> _What you will do_: For each entry that follows, write out an identical copy.

> _Information provided_:
↓
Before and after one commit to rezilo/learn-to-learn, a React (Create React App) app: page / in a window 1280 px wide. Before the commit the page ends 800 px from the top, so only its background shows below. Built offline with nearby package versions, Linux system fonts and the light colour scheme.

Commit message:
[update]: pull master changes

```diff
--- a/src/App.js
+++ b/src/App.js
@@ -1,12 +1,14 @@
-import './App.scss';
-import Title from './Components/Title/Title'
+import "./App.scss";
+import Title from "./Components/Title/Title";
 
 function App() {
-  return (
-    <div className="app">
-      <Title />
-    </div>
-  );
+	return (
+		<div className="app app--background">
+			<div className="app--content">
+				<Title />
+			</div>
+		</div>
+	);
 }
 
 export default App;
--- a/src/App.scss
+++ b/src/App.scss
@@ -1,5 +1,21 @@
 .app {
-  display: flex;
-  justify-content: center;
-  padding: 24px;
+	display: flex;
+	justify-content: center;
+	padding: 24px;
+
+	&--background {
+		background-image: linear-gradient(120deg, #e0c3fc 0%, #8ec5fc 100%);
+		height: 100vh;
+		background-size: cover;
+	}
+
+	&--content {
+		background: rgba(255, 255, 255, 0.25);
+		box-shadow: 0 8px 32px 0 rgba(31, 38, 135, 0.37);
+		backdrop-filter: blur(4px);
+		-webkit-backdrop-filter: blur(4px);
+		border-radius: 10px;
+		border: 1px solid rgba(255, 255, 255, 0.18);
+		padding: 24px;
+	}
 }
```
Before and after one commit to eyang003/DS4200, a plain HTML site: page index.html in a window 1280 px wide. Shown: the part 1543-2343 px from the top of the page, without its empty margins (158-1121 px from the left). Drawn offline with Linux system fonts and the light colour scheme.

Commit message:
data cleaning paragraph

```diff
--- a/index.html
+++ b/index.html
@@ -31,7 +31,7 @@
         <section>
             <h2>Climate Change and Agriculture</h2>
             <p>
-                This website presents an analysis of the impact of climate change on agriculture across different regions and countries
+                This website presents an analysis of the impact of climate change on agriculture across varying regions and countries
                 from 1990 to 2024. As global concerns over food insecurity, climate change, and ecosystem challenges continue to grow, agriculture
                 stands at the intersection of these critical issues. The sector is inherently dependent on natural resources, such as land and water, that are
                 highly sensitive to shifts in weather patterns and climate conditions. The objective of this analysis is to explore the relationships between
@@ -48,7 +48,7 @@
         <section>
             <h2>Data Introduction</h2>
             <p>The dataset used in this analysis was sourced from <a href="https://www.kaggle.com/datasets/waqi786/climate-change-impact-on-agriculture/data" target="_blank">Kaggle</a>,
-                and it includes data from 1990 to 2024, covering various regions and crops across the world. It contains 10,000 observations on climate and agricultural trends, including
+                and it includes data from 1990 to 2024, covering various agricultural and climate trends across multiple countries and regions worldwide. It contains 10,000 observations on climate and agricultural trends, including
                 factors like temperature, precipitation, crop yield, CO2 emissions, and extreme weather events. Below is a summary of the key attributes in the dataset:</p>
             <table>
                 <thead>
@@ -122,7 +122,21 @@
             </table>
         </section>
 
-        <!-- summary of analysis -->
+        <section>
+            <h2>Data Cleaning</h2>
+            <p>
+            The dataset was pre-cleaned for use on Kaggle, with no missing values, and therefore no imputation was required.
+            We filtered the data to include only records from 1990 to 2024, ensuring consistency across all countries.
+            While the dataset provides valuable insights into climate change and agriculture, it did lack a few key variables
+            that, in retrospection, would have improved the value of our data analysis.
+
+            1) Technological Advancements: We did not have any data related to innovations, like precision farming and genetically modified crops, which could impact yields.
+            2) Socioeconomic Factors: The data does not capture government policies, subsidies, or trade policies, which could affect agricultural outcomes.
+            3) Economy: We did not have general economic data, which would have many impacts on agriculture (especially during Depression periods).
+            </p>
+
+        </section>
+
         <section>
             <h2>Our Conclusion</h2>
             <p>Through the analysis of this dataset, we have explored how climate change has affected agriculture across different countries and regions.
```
↑
> _Your solution_:
Before and after one commit to rezilo/learn-to-learn, a React (Create React App) app: page / in a window 1280 px wide. Before the commit the page ends 800 px from the top, so only its background shows below. Built offline with nearby package versions, Linux system fonts and the light colour scheme.

Commit message:
[update]: pull master changes

```diff
--- a/src/App.js
+++ b/src/App.js
@@ -1,12 +1,14 @@
-import './App.scss';
-import Title from './Components/Title/Title'
+import "./App.scss";
+import Title from "./Components/Title/Title";
 
 function App() {
-  return (
-    <div className="app">
-      <Title />
-    </div>
-  );
+	return (
+		<div className="app app--background">
+			<div className="app--content">
+				<Title />
+			</div>
+		</div>
+	);
 }
 
 export default App;
--- a/src/App.scss
+++ b/src/App.scss
@@ -1,5 +1,21 @@
 .app {
-  display: flex;
-  justify-content: center;
-  padding: 24px;
+	display: flex;
+	justify-content: center;
+	padding: 24px;
+
+	&--background {
+		background-image: linear-gradient(120deg, #e0c3fc 0%, #8ec5fc 100%);
+		height: 100vh;
+		background-size: cover;
+	}
+
+	&--content {
+		background: rgba(255, 255, 255, 0.25);
+		box-shadow: 0 8px 32px 0 rgba(31, 38, 135, 0.37);
+		backdrop-filter: blur(4px);
+		-webkit-backdrop-filter: blur(4px);
+		border-radius: 10px;
+		border: 1px solid rgba(255, 255, 255, 0.18);
+		padding: 24px;
+	}
 }
```
Before and after one commit to eyang003/DS4200, a plain HTML site: page index.html in a window 1280 px wide. Shown: the part 1543-2343 px from the top of the page, without its empty margins (158-1121 px from the left). Drawn offline with Linux system fonts and the light colour scheme.

Commit message:
data cleaning paragraph

```diff
--- a/index.html
+++ b/index.html
@@ -31,7 +31,7 @@
         <section>
             <h2>Climate Change and Agriculture</h2>
             <p>
-                This website presents an analysis of the impact of climate change on agriculture across different regions and countries
+                This website presents an analysis of the impact of climate change on agriculture across varying regions and countries
                 from 1990 to 2024. As global concerns over food insecurity, climate change, and ecosystem challenges continue to grow, agriculture
                 stands at the intersection of these critical issues. The sector is inherently dependent on natural resources, such as land and water, that are
                 highly sensitive to shifts in weather patterns and climate conditions. The objective of this analysis is to explore the relationships between
@@ -48,7 +48,7 @@
         <section>
             <h2>Data Introduction</h2>
             <p>The dataset used in this analysis was sourced from <a href="https://www.kaggle.com/datasets/waqi786/climate-change-impact-on-agriculture/data" target="_blank">Kaggle</a>,
-                and it includes data from 1990 to 2024, covering various regions and crops across the world. It contains 10,000 observations on climate and agricultural trends, including
+                and it includes data from 1990 to 2024, covering various agricultural and climate trends across multiple countries and regions worldwide. It contains 10,000 observations on climate and agricultural trends, including
                 factors like temperature, precipitation, crop yield, CO2 emissions, and extreme weather events. Below is a summary of the key attributes in the dataset:</p>
             <table>
                 <thead>
@@ -122,7 +122,21 @@
             </table>
         </section>
 
-        <!-- summary of analysis -->
+        <section>
+            <h2>Data Cleaning</h2>
+            <p>
+            The dataset was pre-cleaned for use on Kaggle, with no missing values, and therefore no imputation was required.
+            We filtered the data to include only records from 1990 to 2024, ensuring consistency across all countries.
+            While the dataset provides valuable insights into climate change and agriculture, it did lack a few key variables
+            that, in retrospection, would have improved the value of our data analysis.
+
+            1) Technological Advancements: We did not have any data related to innovations, like precision farming and genetically modified crops, which could impact yields.
+            2) Socioeconomic Factors: The data does not capture government policies, subsidies, or trade policies, which could affect agricultural outcomes.
+            3) Economy: We did not have general economic data, which would have many impacts on agriculture (especially during Depression periods).
+            </p>
+
+        </section>
+
         <section>
             <h2>Our Conclusion</h2>
             <p>Through the analysis of this dataset, we have explored how climate change has affected agriculture across different countries and regions.
```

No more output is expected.